Going along with Zola (what a curmudgeon?) make sure you don't meet 'T' so often as you did less than you admit, already, so that her continuing adversity may supply even greater belly laughs for the both of you in future. Such…if you leave it so long to chin-wag the usual woes you might receive news of her ‘amusing demise’. Now, on that far distant future day would that be a sharing of ultimate wonderful mirth?

“Laughter is a wondrous thing to prolong a healthy, wealthy youthful life”

Christopher said...

Anonymous: (May I call you Jim? You wouldn't mind?) Thanks for this. 'T' can give me a few years, so the chances are she'll have the last laugh. And she may well deserve it.

english inukshuk said...

I was going to write something sensible, but now I'm thinking about George Clooney

Anonymous said...

“Jim”?

How dare you presume...

Please, Jimena or Jimina if you must!

Anon,
Yours

Christopher said...

EI (EIO): Ah, George Clooney! Who's to know? He may have been thinking about you the very moment the piano fell on him. That's what saved him, of course. Actually, I'm gradually coming to the conclusion that that my esteemed correspondent Anonymous is in fact George Clooney, and that he hides himself in the obscurity of this blog to pass coded messages to susceptible ladies.

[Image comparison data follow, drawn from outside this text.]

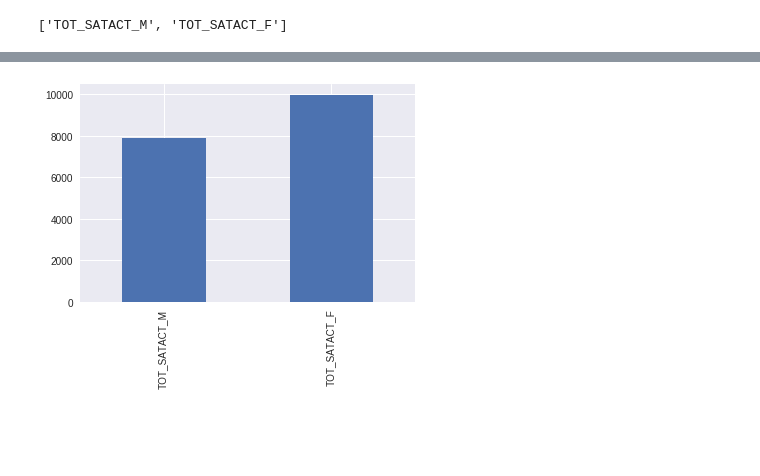
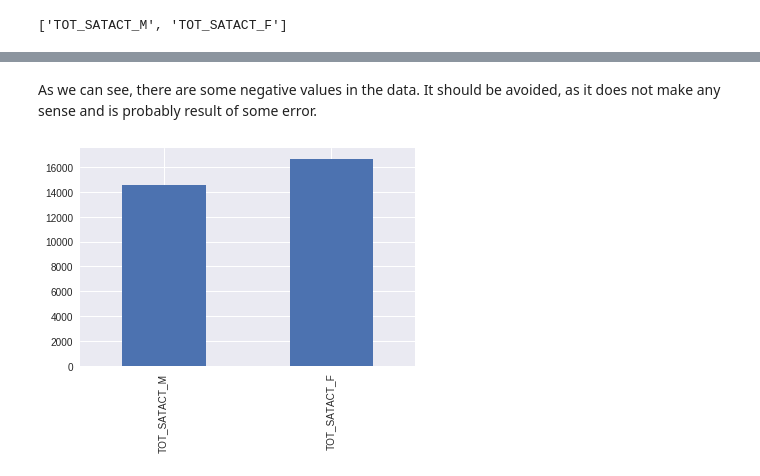
Before and after one commit to pmmilewski/data-downloads, a Jupyter notebook: School data exploration.ipynb, the cells around one changed output, grey strips where cells are left out. Cells and saved outputs as stored; diff of their text form; code cells hidden in the pictures; blank space fills up the shorter version.

```diff
--- a/School data exploration.ipynb
+++ b/School data exploration.ipynb
@@ -147,9 +159,11 @@ names
+# %% [markdown]
+As we can see, there are some negative values in the data. It should be avoided, as it does not make any sense and is probably result of some error.
 # %%
-
-data[names].sum().plot.bar()
+totsat = data[(data["TOT_SATACT_M"]>=0)& (data["TOT_SATACT_F"]>=0)]
+totsat[names].sum().plot.bar()
 plt.show()
 # %% [output]
-[figure, old version]
+[figure, new version]
 # %%
 data[names]
 # %% [output]
```
Also changed, not shown: parts of 4 cells of this notebook.
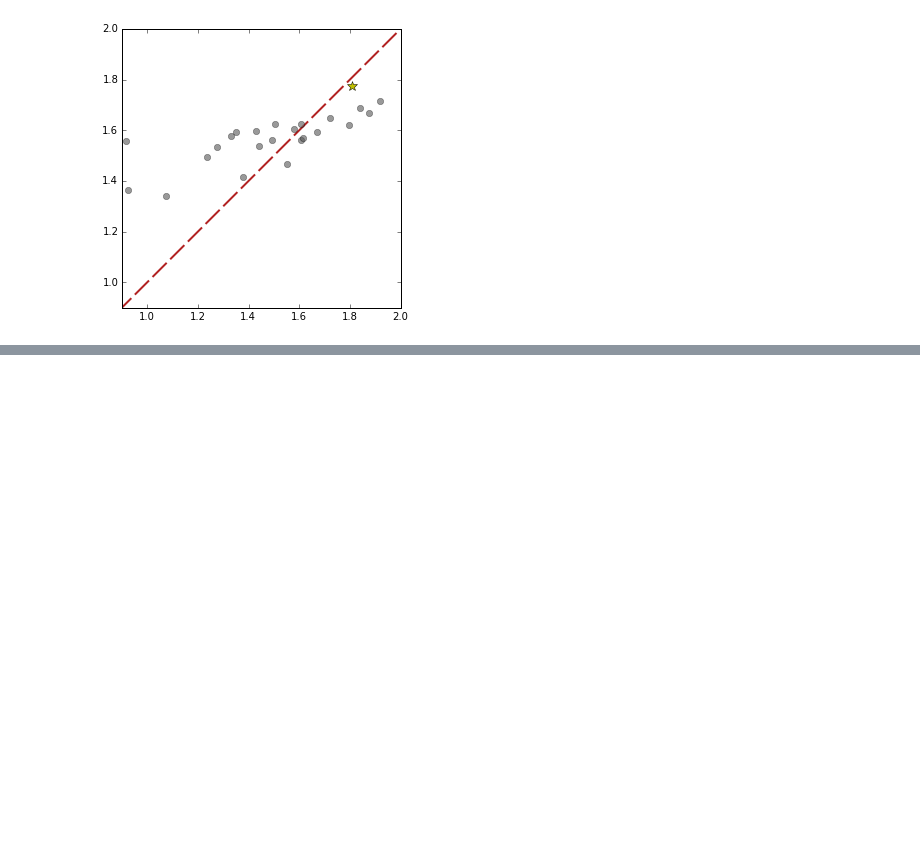
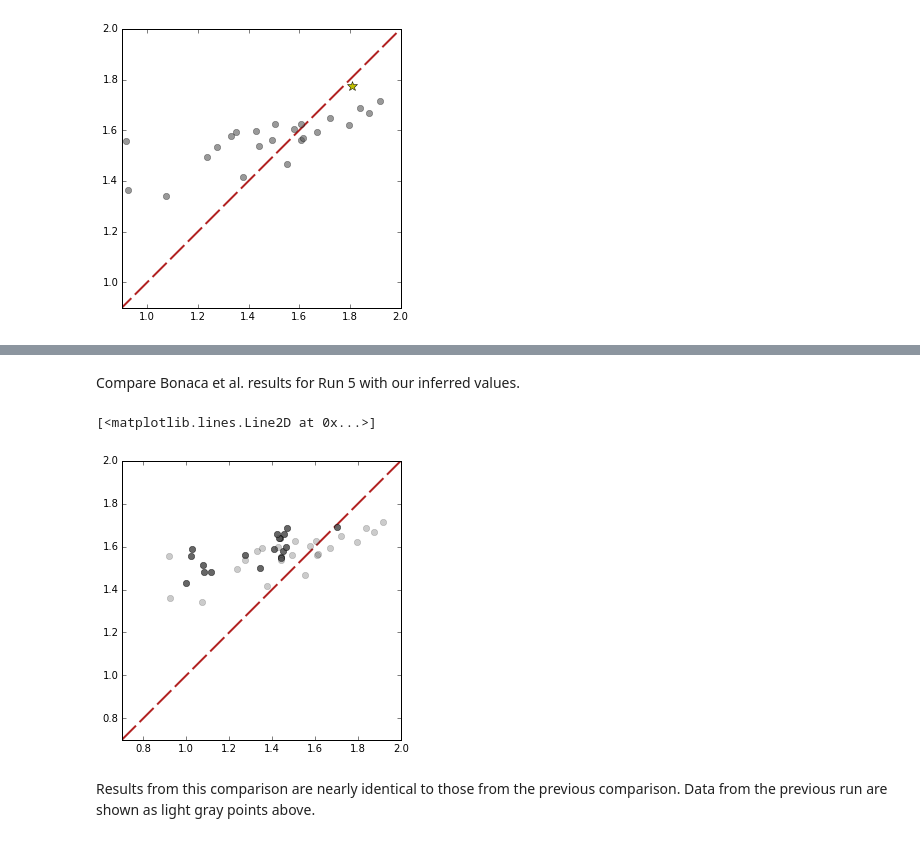
Before and after one commit to gfeiden/Notebook, a Jupyter notebook: Projects/mlt_calib/resampling_tests.ipynb, the cells around one changed output, grey strips where cells are left out. Drawn from its saved outputs; the diff is of its cells as text; code cells hidden in the pictures; blank space fills up the shorter version.

```diff
--- a/Projects/mlt_calib/resampling_tests.ipynb
+++ b/Projects/mlt_calib/resampling_tests.ipynb
@@ -408,0 +436,23 @@ ax.plot(our_alphas, b12_alphas, 'o', markersize=6.0, c='#555555', alpha=0.6)
+# %%
+logg_run5 = np.log10(6.67e-8*kde_run5[:, 0]*1.988e33/(kde_run5[:, 26]*6.955e10)**2)
+kde_run5 = np.column_stack((kde_run5, logg_run5))
+
+sub_run5 = np.array([star for star in kde_run5 if star[-1] <= 4.6 and star[30] > -0.5])
+# %%
+b12_run5 = (c0 + c1*sub_run5[:, -1] + c2*sub_run5[:, 6] + c3*sub_run5[:, 1])*1.884/1.69
+# %% [markdown]
+Compare Bonaca et al. results for Run 5 with our inferred values.
+# %%
+fig, ax = plt.subplots(1, 1, figsize=(5., 5.))
+
+ax.set_xlim(0.7, 2.0)
+ax.set_ylim(0.7, 2.0)
+
+ax.plot([0.7, 2.0], [0.7, 2.0], dashes=(20., 5.), lw=2, c='#b22222')
+ax.plot(sub_run5[:, 5], b12_run5, 'o', c='#555555', alpha=0.9)
+ax.plot(our_alphas, b12_alphas, 'o', markersize=6.0, c='#555555', alpha=0.3)
+# %% [output]
+[<matplotlib.lines.Line2D at 0x...>]
+[figure, added]
+# %% [markdown]
+Results from this comparison are nearly identical to those from the previous comparison. Data from the previous run are shown as light gray points above.
```
Also changed, not shown: parts of 15 cells of this notebook.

Thank you, Jimina. (Or should I say George?) It's not always easy to define the line between the familiar and the pert.

Anonymous said...

Excuse me - does this blog have a back door somewhere?

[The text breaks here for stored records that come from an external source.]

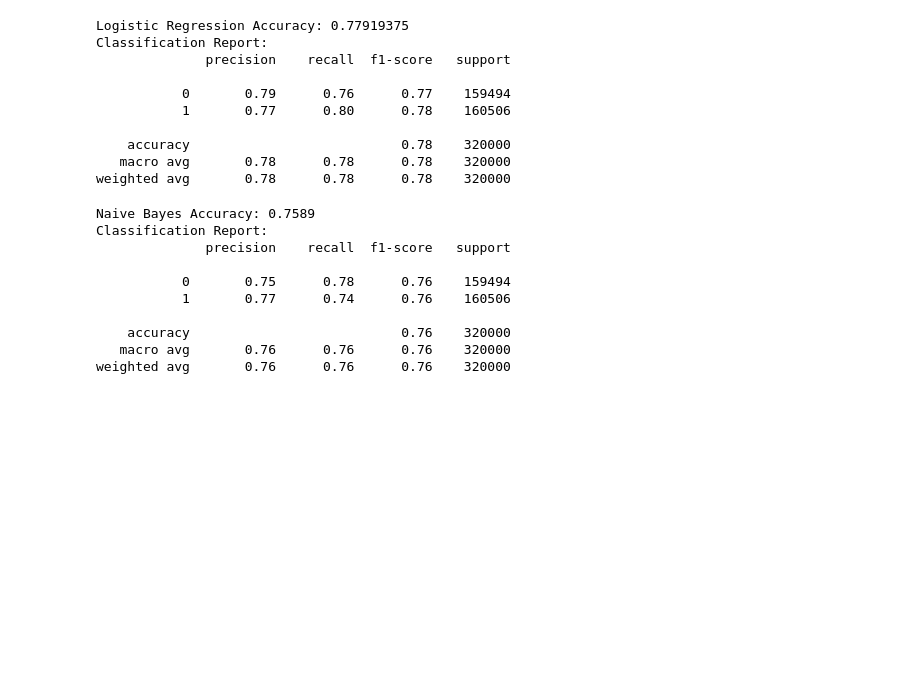
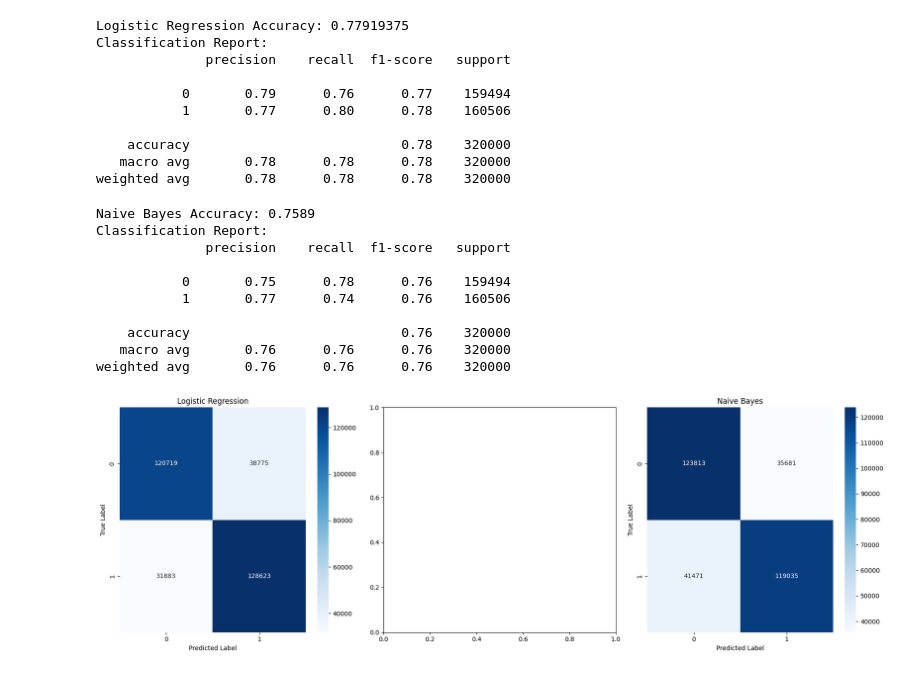
Before and after one commit to lizatinku/ML-Twitter-sentiment-analysis, a Jupyter notebook: Twitter_Sentiment_Analysis.ipynb, the cells around one changed output. Drawn from its saved outputs; the diff is of its cells as text; code cells hidden in the pictures; blank space fills up the shorter version.

```diff
--- a/Twitter_Sentiment_Analysis.ipynb
+++ b/Twitter_Sentiment_Analysis.ipynb
@@ -158,19 +163,6 @@ Classification Report:
     accuracy                           0.78    320000
    macro avg       0.78      0.78      0.78    320000
 weighted avg       0.78      0.78      0.78    320000
-# %%
-# Support Vector Machine (SVM) - Training and Prediction
-from sklearn.svm import SVC
-
-svm_model = SVC(kernel='linear')
-svm_model.fit(X_train, y_train)
-
-y_pred_svm = svm_model.predict(X_test)
-accuracy_svm = accuracy_score(y_test, y_pred_svm)
-
-print(f'SVM Accuracy: {accuracy_svm}')
-print('Classification Report:')
-print(classification_report(y_test, y_pred_svm))
 # %%
 # Naives Bayes - Training and Prediction
 from sklearn.naive_bayes import MultinomialNB
@@ -195,3 +187,27 @@ Classification Report:
     accuracy                           0.76    320000
    macro avg       0.76      0.76      0.76    320000
 weighted avg       0.76      0.76      0.76    320000
+# %%
+# Plotting Confusion Matrices
+import matplotlib.pyplot as plt
+import seaborn as sns
+from sklearn.metrics import confusion_matrix
+
+fig, axes = plt.subplots(1, 3, figsize=(18, 6))
+
+cm_logistic = confusion_matrix(y_test, y_pred_logistic)
+sns.heatmap(cm_logistic, annot=True, fmt='d', cmap='Blues', ax=axes[0])
+axes[0].set_title('Logistic Regression')
+axes[0].set_xlabel('Predicted Label')
+axes[0].set_ylabel('True Label')
+
+cm_nb = confusion_matrix(y_test, y_pred_nb)
+sns.heatmap(cm_nb, annot=True, fmt='d', cmap='Blues', ax=axes[2])
+axes[2].set_title('Naive Bayes')
+axes[2].set_xlabel('Predicted Label')
+axes[2].set_ylabel('True Label')
+
+plt.tight_layout()
+plt.show()
+# %% [output]
+[figure, added]
```
Also changed, not shown: parts of 2 cells of this notebook.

Spadoman said...

Why that's nothing. I've predicted the exact moment of my death every time I've died!
At another blog today, the writer posted a photo she took of a woman sitting in a cemetery knitting a scarf. It was a fantastic photo, made so by the subject herself. I imagined the stories she could tell of her life's experiences. When I read this post, I had her image in my mind talking to me. Fantastic!
Hope all is good with you and you're mending properly. If you are up walking, then it seems to be a good sign.

Pas

PS The Word Ver is ritter. Do you know what a ritter is? (no cheating)

Anonymous said...

So I gots me a double, eh? A creepy crawly snake in the grass doppleganger!!! Well Mr Mrs Miss Rev. so-called enantiomorph I tell you we hates it for ever!!! We hates it for ever!!! Now slip me a slug from that wonderful jug, dude.

Anonymous said...

The “Anonymous” that has just anonomized themselves here (above) is, in réalité, a nobody!

This is the true “Anonyme vrai”. Right Here! (Not that I care a jot in being more transparent than my anonymous feint copier).

Christopher said...

Goodness, whatever's going on here? Style analysis inclines to me accept the most recent Anonymous contribution above (the timed at 03.33) as being the real Jimina McCoy: could I perhaps ask you in any future comments you might be good enough to make to identify yourself as Anonymous™, thus separating the wheat from the chaff?

Spadoman: You're an amazing man. I hope head knitwoman Mme Defarge above has taken note - and further inspiration - from your account.

Ritter? German for knight? But I expect there's some other totally unexpected spadomanian meaning to it, isn't there?

George: My piano's upright and is on the ground floor. Just in case you were wondering.